Records provided section start

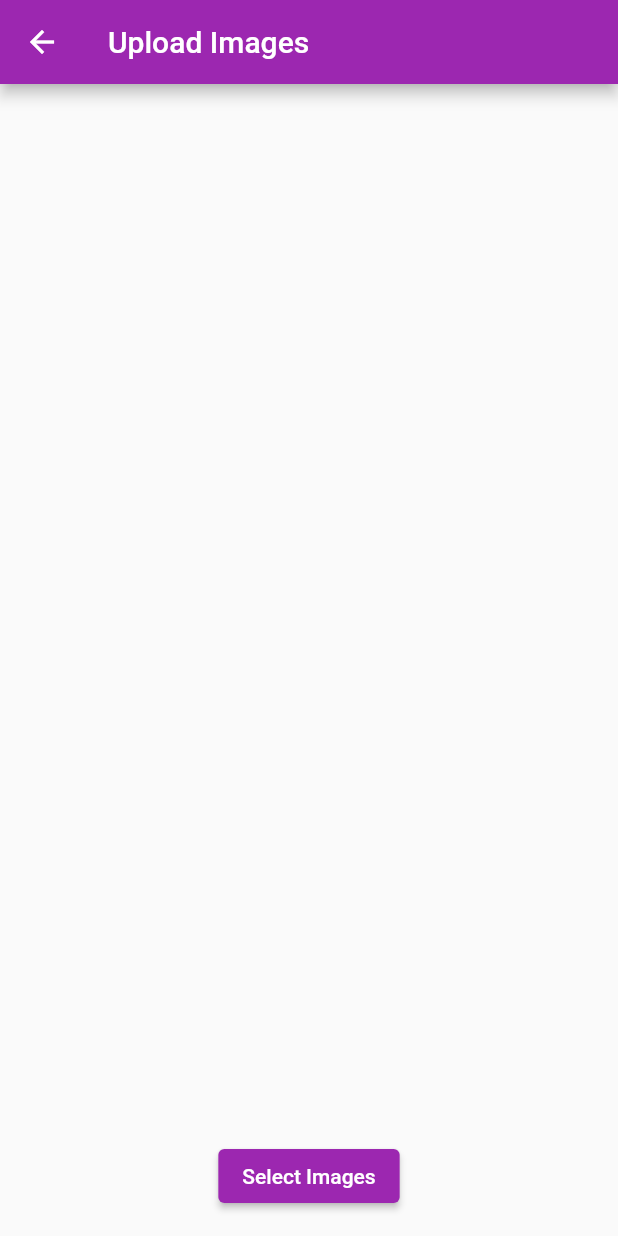
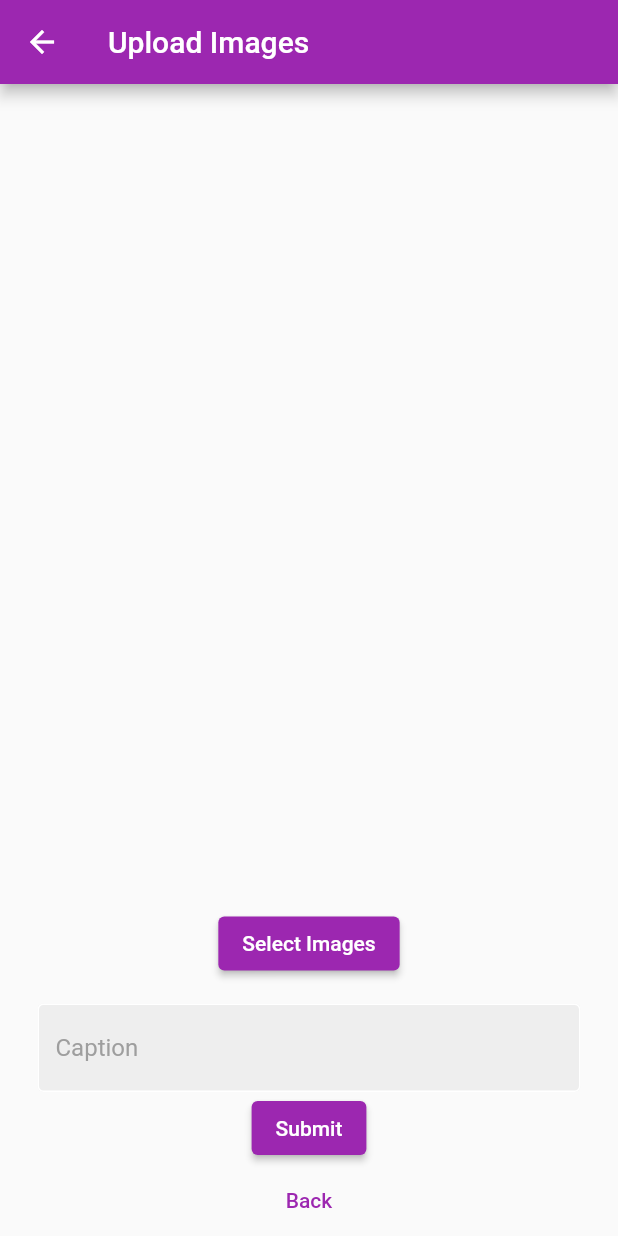
Before and after one commit to Zieszx/instagram_Clone, a Flutter app: the UploadImagesScreen screen opened directly with empty values, after a tap on "Select Images", on a phone screen of 412 x 824 dp. Run offline on Flutter 3.47's test engine with Material 2 defaults, Android fonts, the phone set to English and light mode, and no system bars; our stand-ins replace cached_network_image, cloud_firestore, firebase_auth, firebase_core, firebase_storage, font_awesome_flutter and 1 more; accounts and stored records are empty.

Commit message:
image
upload image function

```diff
--- a/lib/Screen/upload_images.dart
+++ b/lib/Screen/upload_images.dart
@@ -1,12 +1,16 @@
 import 'dart:io';
 import 'package:flutter/material.dart';
+import 'package:firebase_auth/firebase_auth.dart';
+import 'package:firebase_storage/firebase_storage.dart';
+import 'package:cloud_firestore/cloud_firestore.dart';
+import 'package:firebase_core/firebase_core.dart';
+import 'package:instagram_clone/Screen/home_screen.dart';
 import 'package:image_picker/image_picker.dart';
-import 'package:cloud_firestore/cloud_firestore.dart';
-import 'package:firebase_auth/firebase_auth.dart';
+import 'package:instagram_clone/components/my_button.dart';
+import 'package:instagram_clone/components/my_textfield.dart';
 
 class UploadImagesScreen extends StatefulWidget {
   final User? user;
-
   UploadImagesScreen(this.user);
 
   @override
@@ -14,20 +18,97 @@ class UploadImagesScreen extends StatefulWidget {
 }
 
 class _UploadImagesScreenState extends State<UploadImagesScreen> {
+  final FirebaseFirestore _firestore = FirebaseFirestore.instance;
+  final TextEditingController _captionController = TextEditingController();
   List<File> _selectedImages = [];
+  Map<String, dynamic>? userData;
+  String email = "";
+
+  Future<void> _fetchUserData() async {
+    try {
+      QuerySnapshot<Map<String, dynamic>> snapshot = await _firestore
+          .collection('users')
+          .where('email', isEqualTo: widget.user?.email)
+          .limit(1)
+          .get();
+      if (snapshot.docs.isNotEmpty) {
+        userData = snapshot.docs.first.data();
+        setState(() {});
+      }
+    } catch (e) {
+      print('Error fetching user data: $e');
+    }
+  }
 
   Future<void> _selectImages() async {
+    try {
+      final String caption = _captionController.text.trim();
+      final String email = userData?["email"];
+      final String username = userData?["username"];
       final imagePicker = ImagePicker();
       final pickedImages = await imagePicker.pickMultiImage();
 
+      await FirebaseFirestore.instance
+          .collection('users')
+          .doc(widget.user!.uid)
+          .set({
+        'username': username,
+        'email': email,
+        'caption': caption,
+        'photoURL': '',
+      });
+
       if (pickedImages != null) {
         setState(() {
-        _selectedImages =
-            pickedImages.map((pickedImage) => File(pickedImage.path)).toList();
+          _selectedImages = pickedImages
+              .map((pickedImage) => File(pickedImage.path))
+              .toList();
         });
       } else {
         print('No images selected.');
       }
+    } catch (e) {
+      print('Error selecting images: $e');
+    }
+  }
+
+  Future<void> _uploadImagesAndNavigate() async {
+    try {
+      // Upload images to Firebase Storage
+      List<String> imageUrls = [];
+      for (File imageFile in _selectedImages) {
+        Reference ref = FirebaseStorage.instance
+            .ref()
+            .child('images/${DateTime.now().toIso8601String()}');
+        UploadTask uploadTask = ref.putFile(imageFile);
+        TaskSnapshot taskSnapshot = await uploadTask;
+        String imageUrl = await taskSnapshot.ref.getDownloadURL();
+        imageUrls.add(imageUrl);
+      }
+
+      // Save image URLs and caption to Firestore
+      final String caption = _captionController.text.trim();
+      await FirebaseFirestore.instance.collection('posts').doc().set({
+        'username': userData?['username'],
+        'email': userData?['email'],
+        'caption': caption,
+        'photoURLs': imageUrls,
+      });
+
+      // Navigate to home screen
+      Navigator.push(
+        context,
+        MaterialPageRoute(builder: (context) => HomeScreen(widget.user)),
+      );
+    } catch (e) {
+      print('Error uploading images and navigating: $e');
+    }
+  }
+
+  void initState() {
+    super.initState();
+    Firebase.initializeApp();
+    _fetchUserData();
   }
 
   @override
@@ -60,6 +141,21 @@ class _UploadImagesScreenState extends State<UploadImagesScreen> {
               child: Text('Select Images'),
             ),
           ),
+          MyTextField(
+            controller: _captionController,
+            hintText: 'Caption',
+            obscureText: false,
+          ),
+          ElevatedButton(
+            onPressed: _uploadImagesAndNavigate,
+            child: Text('Submit'),
+          ),
+          TextButton(
+            onPressed: () {
+              Navigator.pop(context);
+            },
+            child: Text('Back'),
+          ),
         ],
       ),
     );
```
Lines whose indentation alone changed are shown as unchanged.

Records provided section end

● Your goal
The records shown above are to be repeated exactly, with the pictures left out.

● Expected output
Before and after one commit to Zieszx/instagram_Clone, a Flutter app: the UploadImagesScreen screen opened directly with empty values, after a tap on "Select Images", on a phone screen of 412 x 824 dp. Run offline on Flutter 3.47's test engine with Material 2 defaults, Android fonts, the phone set to English and light mode, and no system bars; our stand-ins replace cached_network_image, cloud_firestore, firebase_auth, firebase_core, firebase_storage, font_awesome_flutter and 1 more; accounts and stored records are empty.

Commit message:
image
upload image function

```diff
--- a/lib/Screen/upload_images.dart
+++ b/lib/Screen/upload_images.dart
@@ -1,12 +1,16 @@
 import 'dart:io';
 import 'package:flutter/material.dart';
+import 'package:firebase_auth/firebase_auth.dart';
+import 'package:firebase_storage/firebase_storage.dart';
+import 'package:cloud_firestore/cloud_firestore.dart';
+import 'package:firebase_core/firebase_core.dart';
+import 'package:instagram_clone/Screen/home_screen.dart';
 import 'package:image_picker/image_picker.dart';
-import 'package:cloud_firestore/cloud_firestore.dart';
-import 'package:firebase_auth/firebase_auth.dart';
+import 'package:instagram_clone/components/my_button.dart';
+import 'package:instagram_clone/components/my_textfield.dart';
 
 class UploadImagesScreen extends StatefulWidget {
   final User? user;
-
   UploadImagesScreen(this.user);
 
   @override
@@ -14,20 +18,97 @@ class UploadImagesScreen extends StatefulWidget {
 }
 
 class _UploadImagesScreenState extends State<UploadImagesScreen> {
+  final FirebaseFirestore _firestore = FirebaseFirestore.instance;
+  final TextEditingController _captionController = TextEditingController();
   List<File> _selectedImages = [];
+  Map<String, dynamic>? userData;
+  String email = "";
+
+  Future<void> _fetchUserData() async {
+    try {
+      QuerySnapshot<Map<String, dynamic>> snapshot = await _firestore
+          .collection('users')
+          .where('email', isEqualTo: widget.user?.email)
+          .limit(1)
+          .get();
+      if (snapshot.docs.isNotEmpty) {
+        userData = snapshot.docs.first.data();
+        setState(() {});
+      }
+    } catch (e) {
+      print('Error fetching user data: $e');
+    }
+  }
 
   Future<void> _selectImages() async {
+    try {
+      final String caption = _captionController.text.trim();
+      final String email = userData?["email"];
+      final String username = userData?["username"];
       final imagePicker = ImagePicker();
       final pickedImages = await imagePicker.pickMultiImage();
 
+      await FirebaseFirestore.instance
+          .collection('users')
+          .doc(widget.user!.uid)
+          .set({
+        'username': username,
+        'email': email,
+        'caption': caption,
+        'photoURL': '',
+      });
+
       if (pickedImages != null) {
         setState(() {
-        _selectedImages =
-            pickedImages.map((pickedImage) => File(pickedImage.path)).toList();
+          _selectedImages = pickedImages
+              .map((pickedImage) => File(pickedImage.path))
+              .toList();
         });
       } else {
         print('No images selected.');
       }
+    } catch (e) {
+      print('Error selecting images: $e');
+    }
+  }
+
+  Future<void> _uploadImagesAndNavigate() async {
+    try {
+      // Upload images to Firebase Storage
+      List<String> imageUrls = [];
+      for (File imageFile in _selectedImages) {
+        Reference ref = FirebaseStorage.instance
+            .ref()
+            .child('images/${DateTime.now().toIso8601String()}');
+        UploadTask uploadTask = ref.putFile(imageFile);
+        TaskSnapshot taskSnapshot = await uploadTask;
+        String imageUrl = await taskSnapshot.ref.getDownloadURL();
+        imageUrls.add(imageUrl);
+      }
+
+      // Save image URLs and caption to Firestore
+      final String caption = _captionController.text.trim();
+      await FirebaseFirestore.instance.collection('posts').doc().set({
+        'username': userData?['username'],
+        'email': userData?['email'],
+        'caption': caption,
+        'photoURLs': imageUrls,
+      });
+
+      // Navigate to home screen
+      Navigator.push(
+        context,
+        MaterialPageRoute(builder: (context) => HomeScreen(widget.user)),
+      );
+    } catch (e) {
+      print('Error uploading images and navigating: $e');
+    }
+  }
+
+  void initState() {
+    super.initState();
+    Firebase.initializeApp();
+    _fetchUserData();
   }
 
   @override
@@ -60,6 +141,21 @@ class _UploadImagesScreenState extends State<UploadImagesScreen> {
               child: Text('Select Images'),
             ),
           ),
+          MyTextField(
+            controller: _captionController,
+            hintText: 'Caption',
+            obscureText: false,
+          ),
+          ElevatedButton(
+            onPressed: _uploadImagesAndNavigate,
+            child: Text('Submit'),
+          ),
+          TextButton(
+            onPressed: () {
+              Navigator.pop(context);
+            },
+            child: Text('Back'),
+          ),
         ],
       ),
     );
```
Lines whose indentation alone changed are shown as unchanged.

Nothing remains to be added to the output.